With neither the tumultuous swells of high tide, nor the languid waters of low, the sea was undulating and inviting.
My 5-year-old grandson looked like some miniature aquatic clown in his sunhat, goggles and a puffy lifejacket. His legs dangled off the boogie board I was towing through the waves.
He looked back to shore and the distance we were from the rest of the family. With a trusting smile, he asked, “Where are you taking me?”
“Out to the horizon,” I told him. “What do you think is out there?”
“The end of the world,” said my little flat-earther.
“And what happens if you go to the end of the world?” I asked.
“Well, there is no food, so I’d probably die,” he said as a matter of fact.
“And what happens to you after you die?”
“I’d go to heaven,” he said, grinning with the assurance of innocence.
“And where’s heaven?”
He paused and then replied, “I think it’s in the ground.”
“Why do you think it’s in the ground?”
With no hesitation he explained, “Well, when Brenda died, they buried her in the ground.” Trying to understand the eschatology of a 5-year-old, I pointed out that the burial was “just her body.”
“No,” he corrected me. “They buried her head, too.”
A couple of days later, I read a piece by Jack Thomas, a journalist with the Boston Globe.
With 70 years on my grandson, and news that he has inoperable cancer with just months to live, he had a somewhat different perspective.
In a measured but moving reflection, Thomas talks about the things he’ll miss. His loving wife and children, of course, but sunsets off Vineyard Sound, sailing on Boston Harbor, friends he has known forever, and the newspaper business that he is so grateful to have been a part of for over 60 years.
In heaven, he hopes he can see his father, have dinner with Julia Child, and hear Bach’s Brandenburg Concertos, but he also wants to listen to Bessie Smith’s celestial rendition of “Nobody in Town Can Bake a Sweet Jelly Roll Like Me.”
In neither earthly memories nor heavenly desires does Thomas mention God, yet there is a palpable Presence throughout.
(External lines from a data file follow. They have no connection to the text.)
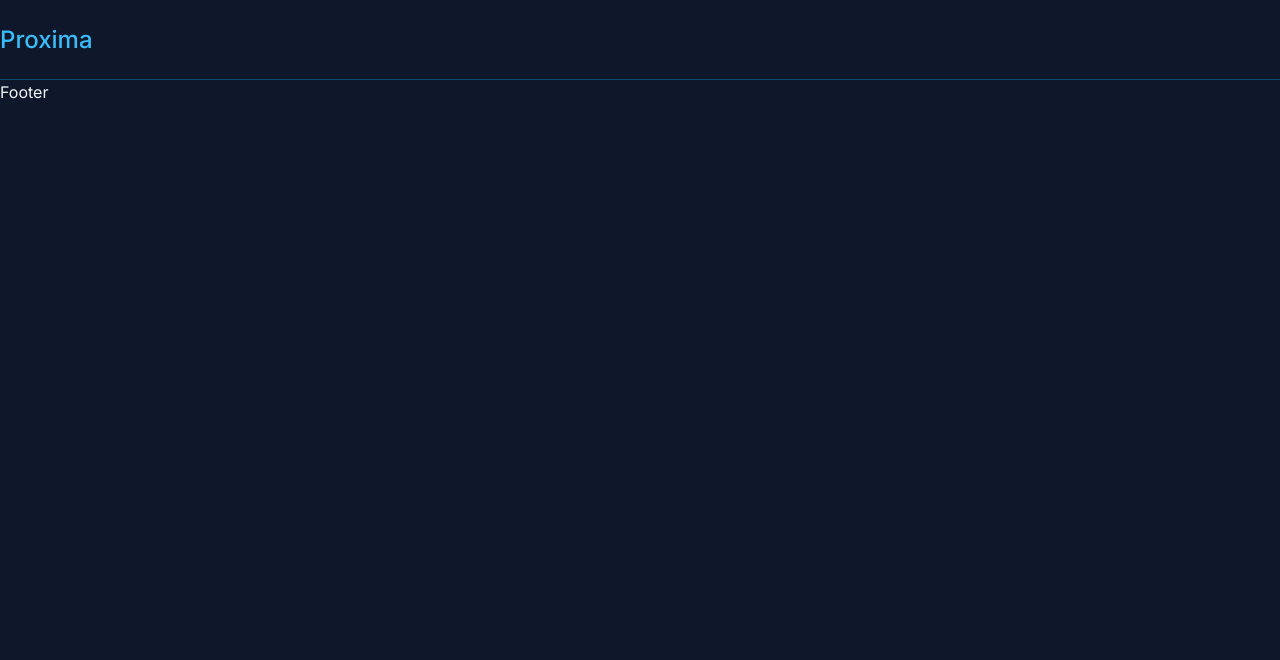
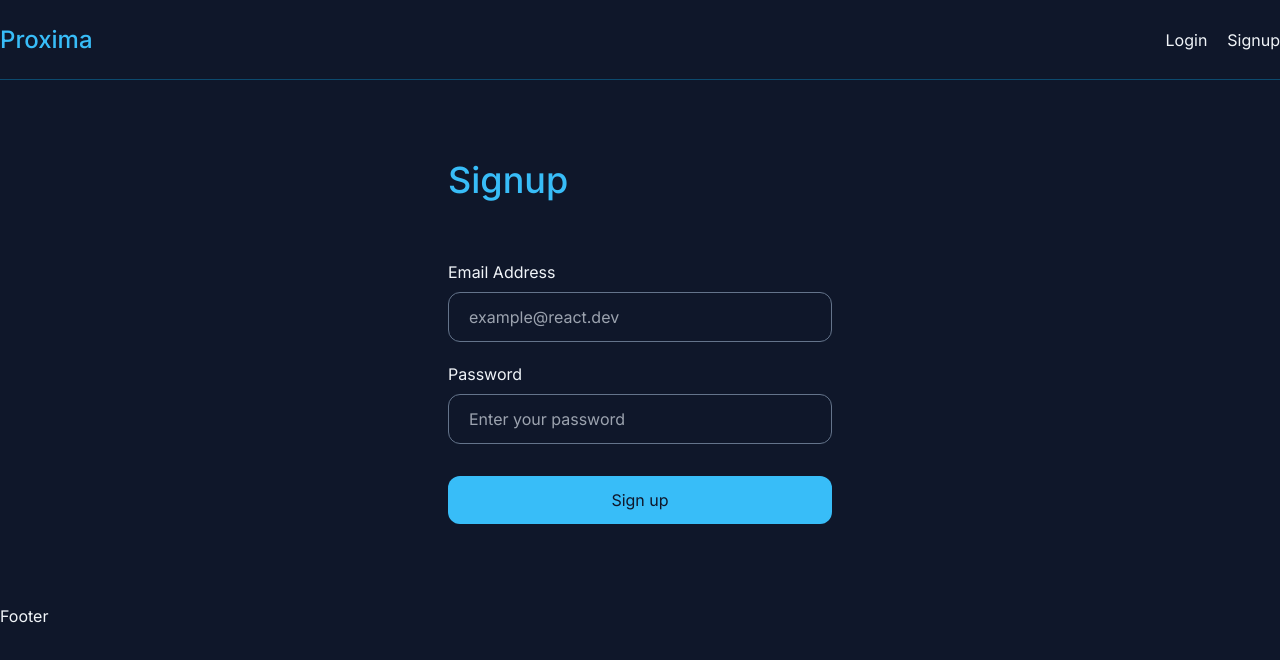
Before and after one commit to kajal-rekha/proxima-client, a React (Create React App) app: page /signup in a window 1280 px wide. Before the commit this address had no page. Shown: the top 660 px of the page. Built offline with nearby package versions, Linux system fonts and the light colour scheme; the HTML template or start-up script is replaced by a standard one.

Commit message:
auth contex, login, signup forms added

```diff
--- a/src/App.js
+++ b/src/App.js
@@ -2,6 +2,8 @@
 import Navbar from "./components/Navbar";
 import Footer from "./components/Footer";
 import Home from "./pages/Home";
+import Login from "./pages/Login";
+import Signup from "./pages/Signup";
 
 function App() {
   return (
@@ -9,6 +11,8 @@
       <Navbar />
       <Routes>
         <Route path="/" element={<Home />} />
+        <Route path="/login" element={<Login />} />
+        <Route path="/signup" element={<Signup />} />
       </Routes>
       <Footer />
     </div>
--- a/src/components/Navbar.js
+++ b/src/components/Navbar.js
@@ -1,10 +1,19 @@
 import { Link } from "react-router-dom";
 const Navbar = () => {
   return (
-    <div className=" navbar container mx-auto h-20 flex items-center border-b border-sky-900 text-2xl font-medium text-sky-400">
-      <Link to="/" className=" logo">
+    <div className=" navbar container mx-auto h-20 flex items-center justify-between border-b border-sky-900 ">
+      <Link to="/" className=" logo text-2xl font-medium text-sky-400">
         Proxima
       </Link>
+
+      <nav className="flex gap-5">
+        <Link to="/login" className=" hover:text-sky-400 duration-300">
+          Login
+        </Link>
+        <Link to="/signup" className=" hover:text-sky-400 duration-300">
+          Signup
+        </Link>
+      </nav>
     </div>
   );
 };
--- a/src/components/ProjectForm.js
+++ b/src/components/ProjectForm.js
@@ -95,7 +95,7 @@
   return (
     <form onSubmit={handleSubmit} className="project-form flex flex-col gap-5">
       <h2
-        className={`text-4xl font-medium text-sky-400 mb-10 ${
+        className={`text-3xl font-medium text-sky-400 mb-10 ${
           project ? "hidden" : ""
         }`}
       >
--- /dev/null
+++ b/src/context/AuthContext.js
@@ -0,0 +1,34 @@
+import { createContext, useReducer } from "react";
+
+const initialState = {
+  user: null,
+};
+
+export const authReducer = (state, action) => {
+  switch (action.type) {
+    case "  LOGIN":
+      return {
+        ...state,
+        user: action.payload,
+      };
+    case "LOGOUT":
+      return {
+        ...state,
+        user: null,
+      };
+    default:
+      return state;
+  }
+};
+
+export const AuthContext = createContext();
+
+export const AuthContextProvider = ({ children }) => {
+  const [state, dispatch] = useReducer(authReducer, initialState);
+
+  return (
+    <AuthContext.Provider value={{ ...state, dispatch }}>
+      {children}
+    </AuthContext.Provider>
+  );
+};
--- /dev/null
+++ b/src/hooks/useAuthContext.js
@@ -0,0 +1,15 @@
+import { useContext } from "react";
+
+import { AuthContext } from "../context/AuthContext";
+
+export const useAuthContext = () => {
+  const context = useContext(AuthContext);
+
+  if (!context) {
+    throw new Error(
+      "You must call useAuthContext inside a AuthContextProvider"
+    );
+  }
+
+  return context;
+};
--- a/src/index.js
+++ b/src/index.js
@@ -4,13 +4,16 @@
 import { BrowserRouter } from "react-router-dom";
 import "./index.css";
 import { ProjectContextProvider } from "./context/ProjectContext";
+import { AuthContextProvider } from "./context/AuthContext";
 
 const root = ReactDOM.createRoot(document.getElementById("root"));
 root.render(
   <React.StrictMode>
     <BrowserRouter>
       <ProjectContextProvider>
-        <App />
+        <AuthContextProvider>
+          <App />
+        </AuthContextProvider>
       </ProjectContextProvider>
     </BrowserRouter>
   </React.StrictMode>
--- /dev/null
+++ b/src/pages/Login.js
@@ -0,0 +1,54 @@
+import { useState } from "react";
+
+const Login = () => {
+  const [email, setEmail] = useState("");
+  const [password, setPassword] = useState("");
+  return (
+    <form className="login-form flex flex-col gap-5 py-20 mx-auto max-w-sm">
+      <h2 className="text-4xl font-medium text-sky-400 mb-10">Login</h2>
+
+      <div className="form-control flex flex-col gap-2">
+        <label
+          htmlFor="email"
+          className="cursor-pointer hover::text-sky-400 duration-300"
+        >
+          Email Address
+        </label>
+        <input
+          type="email"
+          id="email"
+          placeholder="example@react.dev"
+          value={email}
+          onChange={(e) => setEmail(e.target.value)}
+          className="bg-transparent border border-slate-500 py-3 px-5 rounded-xl outline-none focus:border-sky-400 duration-300"
+        />
+      </div>
+
+      <div className="form-control flex flex-col gap-2">
+        <label
+          htmlFor="password"
+          className="cursor-pointer hover::text-sky-400 duration-300"
+        >
+          Password
+        </label>
+        <input
+          type="password"
+          id="password"
+          placeholder="Enter your password"
+          value={password}
+          onChange={(e) => setPassword(e.target.value)}
+          className="bg-transparent border border-slate-500 py-3 px-5 rounded-xl outline-none focus:border-sky-400 duration-300"
+        />
+      </div>
+
+      <button
+        type="submit"
+        className="bg-sky-400 text-slate-900 py-3 rounded-xl mt-3 hover:bg-sky-500 duration-300"
+      >
+        Log in
+      </button>
+    </form>
+  );
+};
+
+export default Login;
--- /dev/null
+++ b/src/pages/Signup.js
@@ -0,0 +1,54 @@
+import { useState } from "react";
+
+const Signup = () => {
+  const [email, setEmail] = useState("");
+  const [password, setPassword] = useState("");
+  return (
+    <form className="signup-form flex flex-col gap-5 py-20 mx-auto max-w-sm">
+      <h2 className="text-4xl font-medium text-sky-400 mb-10">Signup</h2>
+
+      <div className="form-control flex flex-col gap-2">
+        <label
+          htmlFor="email"
+          className="cursor-pointer hover::text-sky-400 duration-300"
+        >
+          Email Address
+        </label>
+        <input
+          type="email"
+          id="email"
+          placeholder="example@react.dev"
+          value={email}
+          onChange={(e) => setEmail(e.target.value)}
+          className="bg-transparent border border-slate-500 py-3 px-5 rounded-xl outline-none focus:border-sky-400 duration-300"
+        />
+      </div>
+
+      <div className="form-control flex flex-col gap-2">
+        <label
+          htmlFor="password"
+          className="cursor-pointer hover::text-sky-400 duration-300"
+        >
+          Password
+        </label>
+        <input
+          type="password"
+          id="password"
+          placeholder="Enter your password"
+          value={password}
+          onChange={(e) => setPassword(e.target.value)}
+          className="bg-transparent border border-slate-500 py-3 px-5 rounded-xl outline-none focus:border-sky-400 duration-300"
+        />
+      </div>
+
+      <button
+        type="submit"
+        className="bg-sky-400 text-slate-900 py-3 rounded-xl mt-3 hover:bg-sky-500 duration-300"
+      >
+        Sign up
+      </button>
+    </form>
+  );
+};
+
+export default Signup;
```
St. Catherine of Siena said, “All the way to heaven is heaven.”
The lessons of a life and a day at the beach confirm that for me.